### Required work
Your task is to output all the records below, word for word.

START Supplied data

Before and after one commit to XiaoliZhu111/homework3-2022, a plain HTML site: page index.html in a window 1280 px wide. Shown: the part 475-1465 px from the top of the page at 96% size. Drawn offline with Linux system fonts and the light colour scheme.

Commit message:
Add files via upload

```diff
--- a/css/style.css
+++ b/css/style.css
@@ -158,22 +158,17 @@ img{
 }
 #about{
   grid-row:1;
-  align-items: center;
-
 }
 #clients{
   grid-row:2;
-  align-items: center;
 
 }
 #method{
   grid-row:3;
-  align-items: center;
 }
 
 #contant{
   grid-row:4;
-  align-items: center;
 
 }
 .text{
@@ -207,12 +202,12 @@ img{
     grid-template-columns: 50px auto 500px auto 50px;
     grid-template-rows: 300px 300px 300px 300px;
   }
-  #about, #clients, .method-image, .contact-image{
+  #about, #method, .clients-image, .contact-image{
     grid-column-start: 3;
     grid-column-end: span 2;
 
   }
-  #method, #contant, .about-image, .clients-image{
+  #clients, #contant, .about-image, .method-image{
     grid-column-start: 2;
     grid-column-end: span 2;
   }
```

END Supplied data

### Answer for the task
Before and after one commit to XiaoliZhu111/homework3-2022, a plain HTML site: page index.html in a window 1280 px wide. Shown: the part 475-1465 px from the top of the page at 96% size. Drawn offline with Linux system fonts and the light colour scheme.

Commit message:
Add files via upload

```diff
--- a/css/style.css
+++ b/css/style.css
@@ -158,22 +158,17 @@ img{
 }
 #about{
   grid-row:1;
-  align-items: center;
-
 }
 #clients{
   grid-row:2;
-  align-items: center;
 
 }
 #method{
   grid-row:3;
-  align-items: center;
 }
 
 #contant{
   grid-row:4;
-  align-items: center;
 
 }
 .text{
@@ -207,12 +202,12 @@ img{
     grid-template-columns: 50px auto 500px auto 50px;
     grid-template-rows: 300px 300px 300px 300px;
   }
-  #about, #clients, .method-image, .contact-image{
+  #about, #method, .clients-image, .contact-image{
     grid-column-start: 3;
     grid-column-end: span 2;
 
   }
-  #method, #contant, .about-image, .clients-image{
+  #clients, #contant, .about-image, .method-image{
     grid-column-start: 2;
     grid-column-end: span 2;
   }
```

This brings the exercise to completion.